The blossoming of life that came with Summer also made an appearance in many of the practices, with May flowers left on doorsteps in order to ward off evil, and May bushes erected in the front gardens of many houses. Children would be sent to collect flowers in baskets and wreaths and these would be used to decorate the front of houses or given to neighbours and friends as a way of spreading good luck.

Yellow flowers were used most often, probably in reference to the summer sun

The Maybush was a decorated bush erected in the gardens of rural houses and the centre of many towns. Bushes were decorated to welcome the summer with ribbons, tinsel, leftover painted Easter eggs and sometimes even candles! Carrying on the tradition of the use of fire, sometimes the bushes were burnt (or possible accidentally set alight by those ill-advised candles) on the evening of May Day, becoming a small ritual fire.

Source: National Museum of Ireland

The May bush was used most often in Leinster but here in Munster we had the May Bough – much the same but a little bigger. This involved decorating a large bough of a tree in gardens or communal areas, and thankfully did not involve fire. Far less common (though it is the image modern people would be most familiar with) was the may pole. The may pole was used in large towns like Longford, Kildare and Kilkenny, but was generally the result of a more English influence and so was not used in rural communities.

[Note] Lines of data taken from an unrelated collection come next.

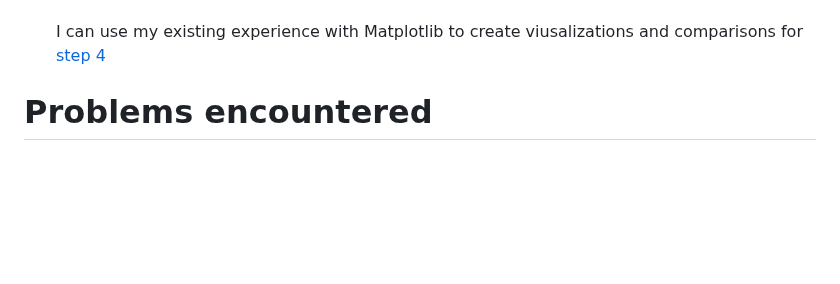
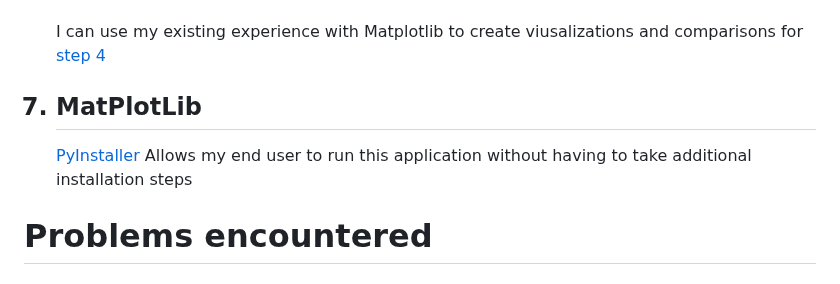
Before and after one commit to John-S-Reddick/resume-reference, a Markdown page: CIS4930 Novel User Interfaces/Project 1/readme.md, the part around the change. Drawn GitHub-style; blank space fills up the shorter version.

```diff
--- a/CIS4930 Novel User Interfaces/Project 1/readme.md
+++ b/CIS4930 Novel User Interfaces/Project 1/readme.md
@@ -180,6 +180,9 @@ This project was created by John S. Reddick. The outline of the following projec
     - Matplotlib home page <br><br>
         I can use my existing experience with Matplotlib to create viusalizations and comparisons for <a href="#step-4")>step 4</a>
     </li>
+    <a name="matplotlib"/><h2><li>MatPlotLib</h2>
+        <a href="https://pyinstaller.org/en/stable/")>PyInstaller</a> Allows my end user to run this application without having to take additional installation steps
+    </li>
 </ol>
 
 <a name="problems-encountered"/>
```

One of the more prevalent fears in the countryside during this time was the fear of ‘milk thieves’. Curses (as much as blessings) have traditionally been taken very seriously in rural Ireland, particularly agricultural communities and it was believed that with the use of a specific curse and ill-intent, the milk of the summer could be stolen from your cows and taken for someone else’s. On the first day of May sprigs of rowan and hawthorn (known for protective properties) would be hung above the barn door to prevent this from happening.

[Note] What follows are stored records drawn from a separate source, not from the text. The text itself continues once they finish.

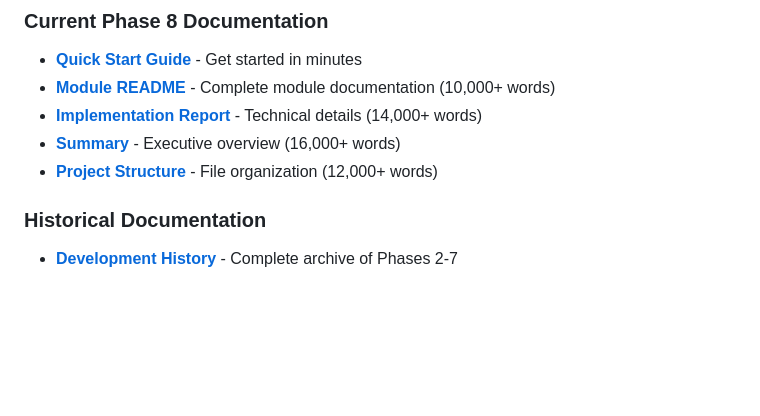
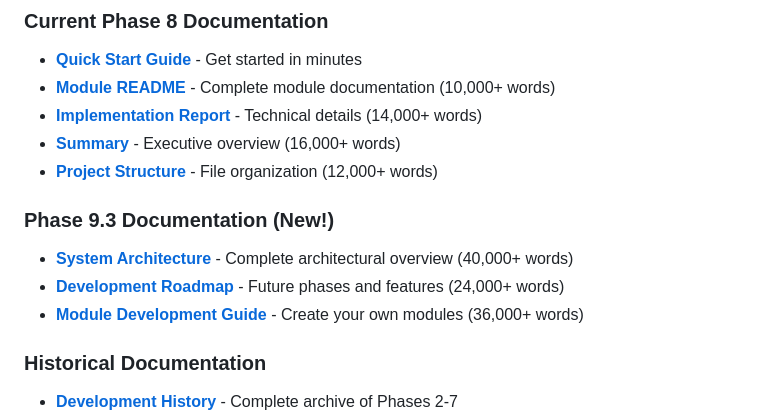
Before and after one commit to buffbot88/ASHATOS, a Markdown page: README.md, the part around the change. Drawn GitHub-style; blank space fills up the shorter version.

Commit message:
Phase 9.3.1: Update README and PHASES.md to reference new documentation
Co-authored-by: buffbot88 <230627627+buffbot88@users.noreply.github.com>

```diff
--- a/README.md
+++ b/README.md
@@ -183,6 +183,12 @@ help                 # Show command help
 - **[Implementation Report](PHASE8_LEGENDARY_CMS.md)** - Technical details (14,000+ words)
 - **[Summary](PHASE8_SUMMARY.md)** - Executive overview (16,000+ words)
 - **[Project Structure](PHASE8_STRUCTURE.md)** - File organization (12,000+ words)
+
+### Phase 9.3 Documentation (New!)
+
+- **[System Architecture](ARCHITECTURE.md)** - Complete architectural overview (40,000+ words)
+- **[Development Roadmap](ROADMAP.md)** - Future phases and features (24,000+ words)
+- **[Module Development Guide](MODULE_DEVELOPMENT_GUIDE.md)** - Create your own modules (36,000+ words)
 
 ### Historical Documentation
 
```
Also changed, not shown: PHASES.md (+19 -1 lines).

Source: Wikipedia.

Piseogs are an important part of our history though some of them have been lost to us forever. Many of you reading will probably known a few from your school days or remember learning about them from your grandparents but one of the best online repositories of old Irish superstitions is held in the Dúchas online Schools Collection which you can check out here. Let’s have a look at some of the entries for Waterford:

On May day boys and girls go out very early bare footed and bathe their faces with the dew of the grasses.” Jack Feeney, Ballyduff Co Waterford.

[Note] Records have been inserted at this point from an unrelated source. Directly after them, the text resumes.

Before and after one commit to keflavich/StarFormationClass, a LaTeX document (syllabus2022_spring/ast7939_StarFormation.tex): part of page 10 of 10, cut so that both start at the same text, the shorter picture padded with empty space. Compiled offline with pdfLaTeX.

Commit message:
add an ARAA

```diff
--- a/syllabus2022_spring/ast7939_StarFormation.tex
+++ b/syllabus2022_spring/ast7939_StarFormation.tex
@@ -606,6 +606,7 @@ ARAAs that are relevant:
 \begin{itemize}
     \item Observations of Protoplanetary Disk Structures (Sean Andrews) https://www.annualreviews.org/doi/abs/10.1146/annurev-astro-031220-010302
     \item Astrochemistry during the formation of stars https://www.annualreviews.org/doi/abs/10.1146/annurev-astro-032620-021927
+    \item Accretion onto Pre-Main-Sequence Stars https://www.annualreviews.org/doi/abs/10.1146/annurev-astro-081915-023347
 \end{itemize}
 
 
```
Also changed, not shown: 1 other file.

It was the custom with some people in my district when making a churn to stick some pieces of butter to the dairy wall. These pieces of butter were for the fairies. Some people would not give anything to a stranger on May Day for fear they might give away. On May Day all the housekeepers used to arise at sunrise to take the first pail of water from the well so that anybody would not take their butter that year.Margaret Kiely, Stradbally, Co. Waterford.

May Day is a very unlucky day for doing anything. Some people do not handle the fire. Pishogues are made that day. On the same day the old women go gathering herbs.” Various Pupils, Ballyeafy Girls School, Co Waterford.

Lumps of butter made in a large bottle on May Eve were used as a cure for certain ailments in animals. All fires were put out at six o’clock on May Eve, and were not lighted until six o’clock May Day.Nora Scanlan, Tallow, Co Waterford.

So, do you know of any others? Let us know in the comments!

The Beltane Standing Stones of County Donegal are named for the festival of Bealtaine